Here is a particularly good piece by Ezra Klein that I shared this weekend on Facebook: 9 facts about guns and mass shootings in the US
In my Sunday morning meeting, someone talked about going to Mass that morning to find that the priest was handing out candles with the names of the victims on them. Then people would go up and light a votive for that particular victim. What he couldn't understand - and maybe understanding is just a mental game - was that the priest had a candle with the name of Adam Lanza on it. This reminded me of my friend Alice's Facebook status...that everyone in this tragedy including the shooter deserves our compassion.
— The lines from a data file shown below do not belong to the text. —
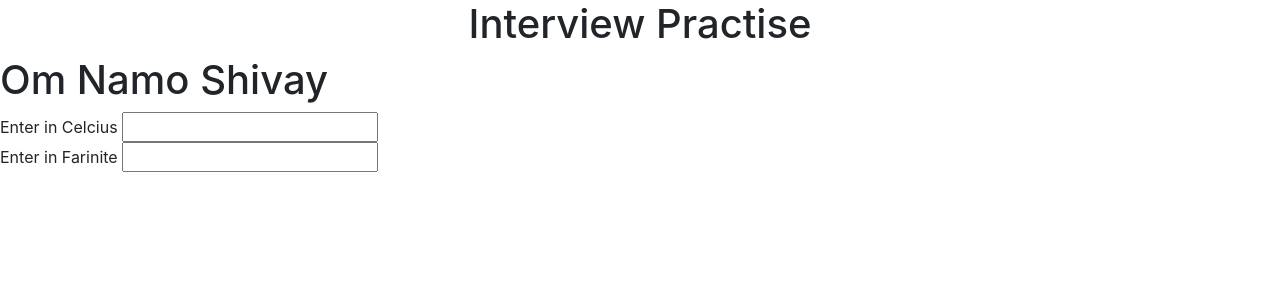
Repository: punitbathija/Machine-Round-React
Page: /
An editor plug-in stored every save of this project. The page is shown before and after the next save, followed by the edit.
The browser window is 1280 px wide. The pictures show the whole page.
The project was rebuilt for these pictures with package versions that can differ from the ones it lists, and the page was loaded fresh each time. Also part of the build but not shown: src/components/counter.jsx, src/components/ProgressBar.js, src/components/CurrencyCoverter.js.

Above is the page before, as saved 2023-06-01 14:13:54.

### src/index.js
import React from "react";
import ReactDOM from "react-dom/client";
import Counter from "./components/counter";
import "./index.css";
import ProgressBar from "./components/ProgressBar";
import CurrencyCoverter from "./components/CurrencyCoverter";
import TempratureConveter from "./components/TempratureConveter";
// import FetchApi from "./components/FetchApi";

const root = ReactDOM.createRoot(document.getElementById("root"));
root.render(
  <>
    <h1 className="text-center">Interview Practise</h1>
    {/* <Counter /> */}
    {/* <FetchApi /> */}
    {/* <ProgressBar /> */}
    {/* <CurrencyCoverter /> */}
    <TempratureConveter />
  </>
);

### src/components/TempratureConveter.js
import React, { useEffect, useState } from "react";

const TempratureConveter = () => {
  const [inCelcius, setInCelcius] = useState("");
  const [inFarinite, setInFarinite] = useState("");

  const convertInFarinites = () => {
    setInFarinite((inCelcius * 9) / 5 + 32);
  };

  const convertInCelcius = () => {
    setInCelcius((inFarinite - 32) * (5 / 9));
  };

  //   useEffect(() => {}, [inCelcius, inFarinite]);

  return (
    <div>
      <h1>Om Namo Shivay</h1>
      <span>Enter in Celcius </span>
      <input onChange={(e) => setInCelcius(e.target.value)} value={inCelcius} />
      <br />
      <span>Enter in Farinite </span>
      <input
        onChange={(e) => setInFarinite(e.target.value)}
        value={inFarinite}
      />
    </div>
  );
};

export default TempratureConveter;

Loaded but not shown: public/index.html (common file); src/index.css (common file)

After the next save:
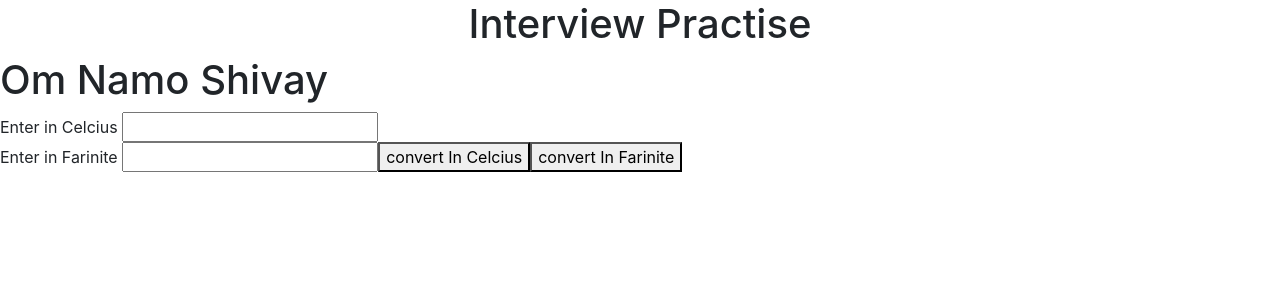
Saved 54 s later.
--- a/src/components/TempratureConveter.js
+++ b/src/components/TempratureConveter.js
@@ -25,6 +25,8 @@ const TempratureConveter = () => {
         onChange={(e) => setInFarinite(e.target.value)}
         value={inFarinite}
       />
+      <button onClick={convertInCelcius}>convert In Celcius</button>
+      <button onClick={convertInFarinites}>convert In Farinite</button>
     </div>
   );
 };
In the critique of how society affects/creates these kinds of tragedies, I found this one rather eye-opening in that it was something that I'd already begun to feel was correct. Another Facebook friend said that he'd gotten quite a bit of hate mail at the suggestion that the mainstream media was using the massacre and our collective inability to turn away from it as a means to sell more ads. This also seems correct.
Let me tell you a story. The day after Columbine, I was interviewed for the Tom Brokaw news program. The reporter had been assigned a theory and was seeking sound bites to support it. "Wouldn't you say," she asked, "that killings like this are influenced by violent movies?" No, I said, I wouldn't say that. "But what about 'Basketball Diaries'?" she asked. "Doesn't that have a scene of a boy walking into a school with a machine gun?" The obscure 1995 Leonardo Di Caprio movie did indeed have a brief fantasy scene of that nature, I said, but the movie failed at the box office (it grossed only $2.5 million), and it's unlikely the Columbine killers saw it.
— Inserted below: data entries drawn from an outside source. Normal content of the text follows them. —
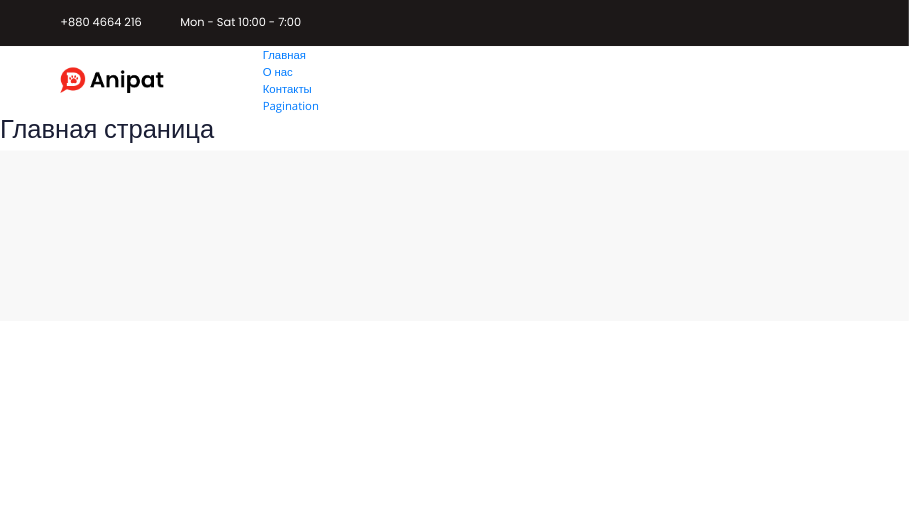
Repository: ssezmar/php...
Page: http://localhost/lab2/index.php
These files come from the project's save history. The page is drawn as it stood at one moment and after the next save; the edit follows.
The browser window is 1280 px wide. The pictures show the whole page, at 71% of full size.
The page is run by PHP 8.4 with error messages shown; the project is at /var/www/html/. Other server files are loaded and not shown.

Above is the page before, as saved 2025-09-17 12:30:03.

### public_html/lab2/index.php
<?php include "header.php"; ?>
<!-- Контент главной страницы -->
<div class="slider_area">
    <h1>Главная страница</h1>
</div>
<?php include "footer.php"; ?>

### public_html/lab2/header.php
<!doctype html>
<html lang="zxx">
<head>
    <meta charset="utf-8">
    <meta http-equiv="x-ua-compatible" content="ie=edge">
    <title>Animal</title>
    <meta name="viewport" content="width=device-width, initial-scale=1">
    <link rel="stylesheet" href="css/bootstrap.min.css">
    <link rel="stylesheet" href="css/style.css">
</head>
<body>

<header>
<div class="header-area">
<!--Start Top menu-->
<?php
// подключаем topmenu только на index.php и contact.php
$current = basename($_SERVER['SCRIPT_NAME']);
if ($current == 'index.php' || $current == 'contact.php') {
    include "topmenu.php";
}
?>
<!--End Top menu-->

<div id="sticky-header" class="main-header-area">
    <div class="container">
        <div class="row align-items-center">
            <div class="col-xl-3 col-lg-3">
                <div class="logo">
                    <a href="index.php">
                        <img src="img/logo.png" alt="">
                    </a>
                </div>
            </div>
            <div class="col-xl-9 col-lg-9">
                <?php include "menu.php"; ?>
            </div>
        </div>
    </div>
</div>
</div>
</header>

### public_html/lab2/topmenu.php
<div class="header-top_area">
    <div class="container">
        <div class="row">
            <div class="col-lg-6 col-md-8">
                <div class="short_contact_list">
                    <ul>
                        <li><a href="#">+880 4664 216</a></li>
                        <li><a href="#">Mon - Sat 10:00 - 7:00</a></li>
                    </ul>
                </div>
            </div>
            <div class="col-lg-6 col-md-4 ">
                <div class="social_media_links">
                    <a href="#"><i class="fa fa-facebook"></i></a>
                    <a href="#"><i class="fa fa-pinterest-p"></i></a>
                    <a href="#"><i class="fa fa-google-plus"></i></a>
                    <a href="#"><i class="fa fa-linkedin"></i></a>
                </div>
            </div>
        </div>
    </div>
</div>

### public_html/lab2/menu.php
<?php
$menu = array(
    array("link"=>"Главная", "href"=>"index.php"),
    array("link"=>"О нас", "href"=>"about.php"),
    array("link"=>"Контакты", "href"=>"contact.php"),
    array("link"=>"Pagination", "href"=>"pagination.php")
);
echo '<nav><ul id="navigation">';
foreach ($menu as $item) {
    echo "<li><a href='{$item['href']}'>{$item['link']}</a></li>";
}
echo '</ul></nav>';
?>

### public_html/lab2/footer.php
<footer class="footer">
  <div class="footer_top">
    <div class="container">
      <div class="row">
        <!-- ваш код футера -->
      </div>
    </div>
  </div>
</footer>
</body>
</html>

### public_html/lab2/includes/header.php
<!doctype html>
<html class="no-js" lang="zxx">

<head>
    <meta charset="utf-8">
    <meta http-equiv="x-ua-compatible" content="ie=edge">
    <title><?= $pageTitle ?? 'Animal'; ?></title>
    <meta name="description" content="">
    <meta name="viewport" content="width=device-width, initial-scale=1">
    <link rel="shortcut icon" type="image/x-icon" href="img/favicon.png">
    <link rel="stylesheet" href="css/bootstrap.min.css">
    <link rel="stylesheet" href="css/owl.carousel.min.css">
    <link rel="stylesheet" href="css/magnific-popup.css">
    <link rel="stylesheet" href="css/font-awesome.min.css">
    <link rel="stylesheet" href="css/themify-icons.css">
    <link rel="stylesheet" href="css/nice-select.css">
    <link rel="stylesheet" href="css/flaticon.css">
    <link rel="stylesheet" href="css/gijgo.css">
    <link rel="stylesheet" href="css/animate.css">
    <link rel="stylesheet" href="css/slicknav.css">
    <link rel="stylesheet" href="css/style.css">
</head>

<body>
<header>
    <div class="header-area ">

### public_html/lab2/includes/topmenu.php
<div class="header-top_area">
    <div class="container">
        <div class="row">
            <div class="col-lg-6 col-md-8">
                <div class="short_contact_list">
                    <ul>
                        <li><a href="#">+880 4664 216</a></li>
                        <li><a href="#">Mon - Sat 10:00 - 7:00</a></li>
                    </ul>
                </div>
            </div>
            <div class="col-lg-6 col-md-4 ">
                <div class="social_media_links">
                    <a href="#"><i class="fa fa-facebook"></i></a>
                    <a href="#"><i class="fa fa-pinterest-p"></i></a>
                    <a href="#"><i class="fa fa-google-plus"></i></a>
                    <a href="#"><i class="fa fa-linkedin"></i></a>
                </div>
            </div>
        </div>
    </div>
</div>

### public_html/lab2/includes/menu.php
<?php
$menu = [
    ["link" => "home", "href" => "index.php"],
    ["link" => "about", "href" => "about.php"],
    ["link" => "services", "href" => "services.php"],
    ["link" => "contact", "href" => "contact.php"],
    ["link" => "pagination", "href" => "pagination.php"] // доп. задание
];
?>
<div id="sticky-header" class="main-header-area">
    <div class="container">
        <div class="row align-items-center">
            <div class="col-xl-3 col-lg-3">
                <div class="logo">
                    <a href="index.php">
                        <img src="img/logo.png" alt="">
                    </a>
                </div>
            </div>
            <div class="col-xl-9 col-lg-9">
                <div class="main-menu  d-none d-lg-block">
                    <nav>
                        <ul id="navigation">
                            <?php foreach ($menu as $item): ?>
                                <li><a href="<?= $item['href'] ?>"><?= $item['link'] ?></a></li>
                            <?php endforeach; ?>
                        </ul>
                    </nav>
                </div>
            </div>
            <div class="col-12">
                <div class="mobile_menu d-block d-lg-none"></div>
            </div>
        </div>
    </div>
</div>
</div> <!-- .header-area -->
</header>

### public_html/lab2/includes/footer.php
<footer class="footer">
    <div class="footer_top">
        <div class="container">
            <div class="row">
                <!-- полный код footer из index.html -->
                <div class="col-xl-3 col-md-6 col-lg-3">
                    <div class="footer_widget">
                        <h3 class="footer_title">Contact Us</h3>
                        <ul class="address_line">
                            <li>+555 0000 565</li>
                            <li><a href="#">Demomail@gmail.Com</a></li>
                            <li>700, Green Lane, New York, USA</li>
                        </ul>
                    </div>
                </div>
                <!-- другие колонки footer -->
            </div>
        </div>
    </div>
</footer>

<script src="js/vendor/jquery-1.12.4.min.js"></script>
<script src="js/bootstrap.min.js"></script>
<script src="js/owl.carousel.min.js"></script>
<script src="js/main.js"></script>
</body>
</html>

Loaded but not shown: public_html/lab2/css/bootstrap.min.css (library); public_html/lab2/css/style.css (library); public_html/lab2/css/owl.carousel.min.css (common file); public_html/lab2/css/magnific-popup.css (library); public_html/lab2/css/font-awesome.min.css (library); public_html/lab2/css/themify-icons.css (common file); public_html/lab2/css/nice-select.css (common file); public_html/lab2/css/flaticon.css (common file); public_html/lab2/css/animate.css (library); public_html/lab2/css/slicknav.css (common file); public_html/lab2/js/bootstrap.min.js (library); public_html/lab2/js/owl.carousel.min.js (library); public_html/lab2/js/main.js (368 lines, source omitted); public_html/lab2/css/gijgo.css (2704 lines, source omitted)

After the next save:
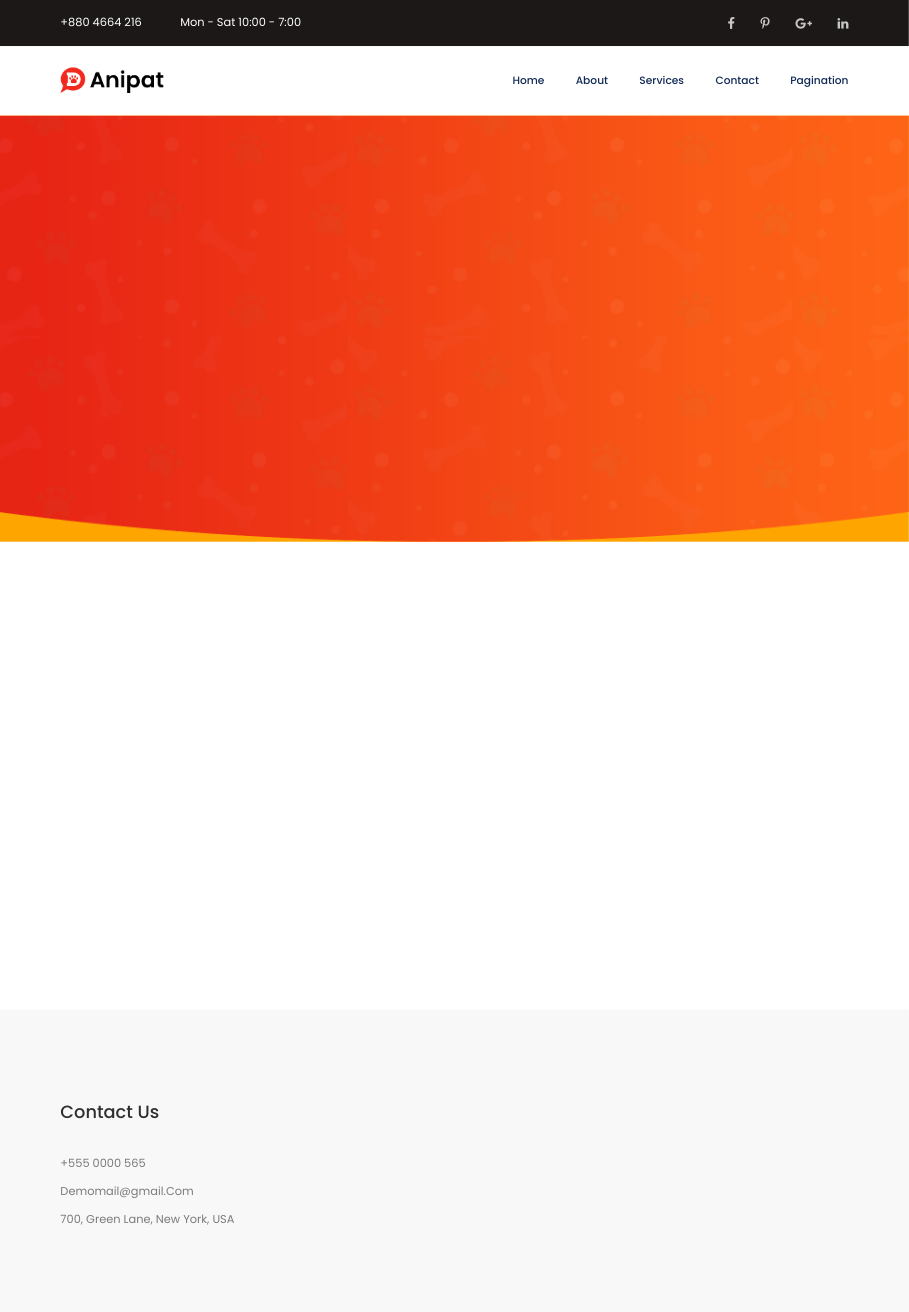
Console error: TypeError: $(...).find(...).ajaxChimp is not a function
Saved 16 s later.
--- a/public_html/lab2/index.php
+++ b/public_html/lab2/index.php
@@ -1,6 +1,32 @@
-<?php include "header.php"; ?>
-<!-- Контент главной страницы -->
+<?php
+$pageTitle = "Главная - Animal";
+include "includes/header.php";
+
+// Topmenu показываем только на index.php и contact.php
+if (basename($_SERVER['PHP_SELF']) === 'index.php' || basename($_SERVER['PHP_SELF']) === 'contact.php') {
+    include "includes/topmenu.php";
+}
+
+include "includes/menu.php";
+?>
+
+<!-- Уникальный контент index.html -->
 <div class="slider_area">
-    <h1>Главная страница</h1>
+    <div class="single_slider slider_bg_1 d-flex align-items-center" style="background-color: orange;">
+        <!-- ... остальной контент слайдера ... -->
+    </div>
 </div>
-<?php include "footer.php"; ?>
+
+<div class="service_area">
+    <!-- ... остальной уникальный контент страницы ... -->
+</div>
+
+<div class="pet_care_area">
+    <!-- ... -->
+</div>
+
+<div class="adapt_area">
+    <!-- ... -->
+</div>
+
+<?php include "includes/footer.php"; ?>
The reporter looked disappointed, so I offered her my theory. "Events like this," I said, "if they are influenced by anything, are influenced by news programs like your own. When an unbalanced kid walks into a school and starts shooting, it becomes a major media event. Cable news drops ordinary programming and goes around the clock with it. The story is assigned a logo and a theme song; these two kids were packaged as the Trench Coat Mafia. The message is clear to other disturbed kids around the country: If I shoot up my school, I can be famous. The TV will talk about nothing else but me. Experts will try to figure out what I was thinking. The kids and teachers at school will see they shouldn't have messed with me. I'll go out in a blaze of glory."
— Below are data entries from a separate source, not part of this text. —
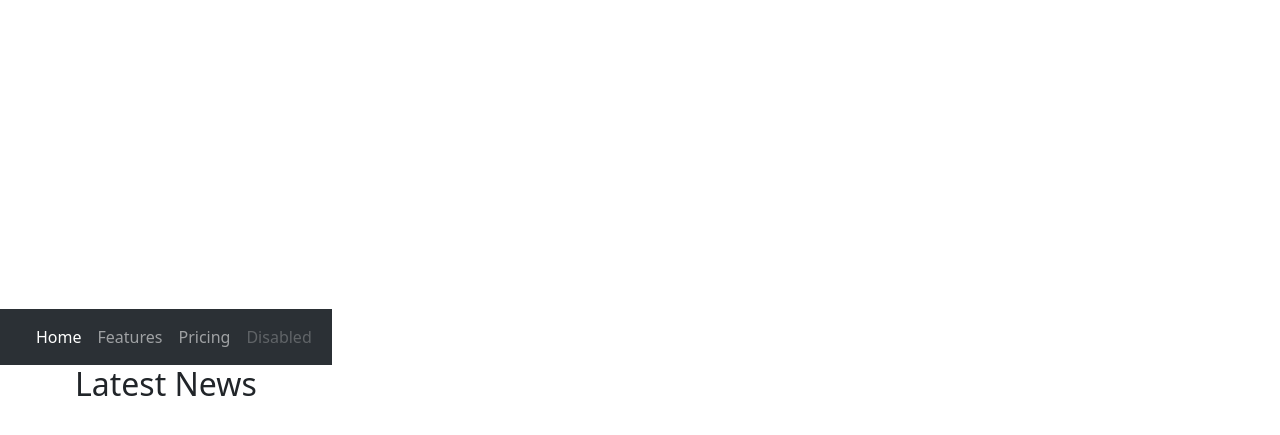
Repository: Abhilash2909/NewsWeb
Page: /
An editor plug-in stored every save of this project. The page is shown before and after a run of saves, followed by the edit.
The browser window is 1280 px wide. The pictures show the whole page.
The project was rebuilt for these pictures with package versions that can differ from the ones it lists, and the page was loaded fresh each time. Also part of the build but not shown: vite.config.js.

Above is the page before, as saved 2024-05-21 22:38:28.

### index.html
<!doctype html>
<html lang="en">
  <head>
    <meta charset="UTF-8" />
    <link href="https://cdn.jsdelivr.net/npm/bootstrap@5.3.3/dist/css/bootstrap.min.css" rel="stylesheet" integrity="sha384-QWTKZyjpPEjISv5WaRU9OFeRpok6YctnYmDr5pNlyT2bRjXh0JMhjY6hW+ALEwIH" crossorigin="anonymous">
    <meta name="viewport" content="width=device-width, initial-scale=1.0" />
    <title>News Web</title>
  </head>
  <body>
    <div id="root"></div>
    <script type="module" src="/src/main.jsx"></script>
    <script src="https://cdn.jsdelivr.net/npm/bootstrap@5.3.3/dist/js/bootstrap.bundle.min.js" integrity="sha384-YvpcrYf0tY3lHB60NNkmXc5s9fDVZLESaAA55NDzOxhy9GkcIdslK1eN7N6jIeHz" crossorigin="anonymous"></script>
  </body>
</html>

### src/App.jsx
import Navbar from "./Components/Navbar"
import NewsBoard from "./Components/NewsBoard"

const App = () => {
  return (
    <div>
      <Navbar/>
      <NewsBoard/>
    </div>
  )
}

export default App

### src/Components/Navbar.jsx

const Navbar = () => {
  return (
    <nav className="navbar navbar-expand-lg bg-body-tertiary" data-bs-theme="dark">
  <div className="container-fluid">
    <a className="navbar-brand" href="#"><span></span></a>
    <button className="navbar-toggler" type="button" data-bs-toggle="collapse" data-bs-target="#navbarNav" aria-controls="navbarNav" aria-expanded="false" aria-label="Toggle navigation">
      <span className="navbar-toggler-icon"></span>
    </button>
    <div className="collapse navbar-collapse" id="navbarNav">
      <ul className="navbar-nav">
        <li className="nav-item">
          <a className="nav-link active" aria-current="page" href="#">Home</a>
        </li>
        <li className="nav-item">
          <a className="nav-link" href="#">Features</a>
        </li>
        <li className="nav-item">
          <a className="nav-link" href="#">Pricing</a>
        </li>
        <li className="nav-item">
          <a className="nav-link disabled" aria-disabled="true">Disabled</a>
        </li>
      </ul>
    </div>
  </div>
</nav>
  )
}

export default Navbar

### src/Components/NewsBoard.jsx

const NewsBoard = () => {
    return (
      <div>
        <h2 className="text-center">Latest <span className="">News</span></h2>
      </div>
    )
  }

export default NewsBoard

Loaded but not shown: src/main.jsx (common file); src/index.css (common file)

After the next 2 saves:
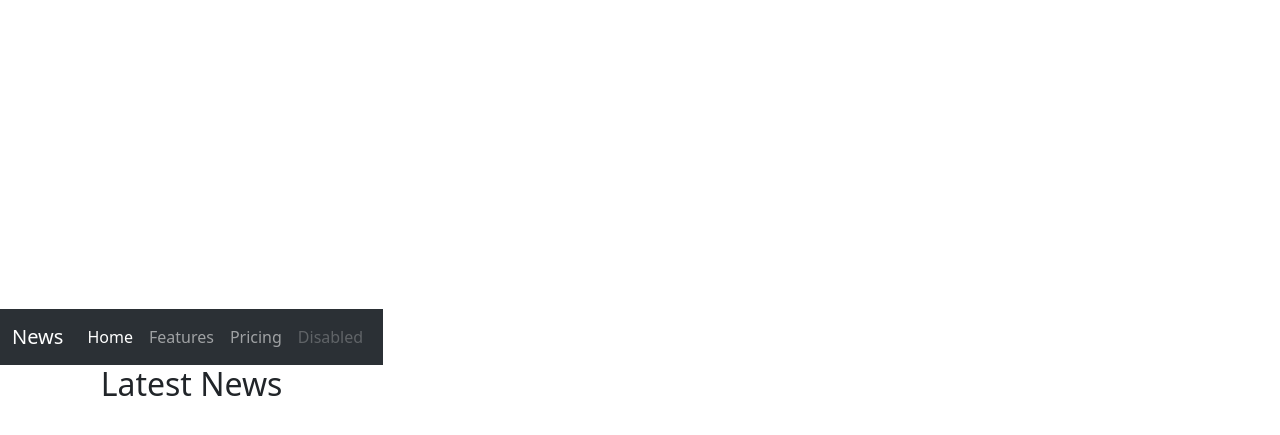
The 2 saves are shown as one change because they came seconds apart.
The last was saved 7 s later.
--- a/src/Components/Navbar.jsx
+++ b/src/Components/Navbar.jsx
@@ -3,7 +3,7 @@
   return (
     <nav className="navbar navbar-expand-lg bg-body-tertiary" data-bs-theme="dark">
   <div className="container-fluid">
-    <a className="navbar-brand" href="#"><span></span></a>
+    <a className="navbar-brand" href="#"><span>News</span></a>
     <button className="navbar-toggler" type="button" data-bs-toggle="collapse" data-bs-target="#navbarNav" aria-controls="navbarNav" aria-expanded="false" aria-label="Toggle navigation">
       <span className="navbar-toggler-icon"></span>
     </button>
In short, I said, events like Columbine are influenced far less by violent movies than by CNN, the NBC Nightly News and all the other news media, who glorify the killers in the guise of "explaining" them. I commended the policy at the Sun-Times, where our editor said the paper would no longer feature school killings on Page 1. The reporter thanked me and turned off the camera. Of course the interview was never used. They found plenty of talking heads to condemn violent movies, and everybody was happy.
A third Facebook friend questioned the killers' desires for attention. I do believe that it is there: overall, the killing and the subsequent suicide screams, "See? See how much I hurt? See how much I'm willing to hurt to make the hurt go away?" As someone who has spent quite a bit of time with people into cutting, and even my own dive into alcoholism, it makes sense.
I had starred a couple of items in my Google Reader to show how idiots like Mike Huckabee and Michelle Malkin were using the events of Friday to confirm their statuses as slime, but I did not think it conducive to give them the attention they so sorely crave. So instead I want to finish this post with a little bit about the principal of Sandy Hook Elementary School who died Friday trying to protect the children in her care.
One of the victims of the shooting in Newtown, Conn. on Friday was school principal Dawn Hochsprung, who friends remember as a "hero" who dedicated to helping kids. Hochsprung, 47, was also raising five girls at home – two of her own daughters and three step-children.
Reports claim that Hochsprung and another adult at the school ran towards the sounds of gunfire. Today reports that her friends say they were not surprised. Former colleague Gerald Stomski said that "when Dawn was the principal in our school system, we talked about this exact type of incident. She certainly was inspiring and put her children first, and it was no surprise to me that she came to them. She’s actually a hero today."
The title of this post comes from the Sondheim song No One is Alone from the musical Into the Woods. It is a testament, to me, of the interconnectedness of all things: no one is alone, no one acts alone without it affecting others.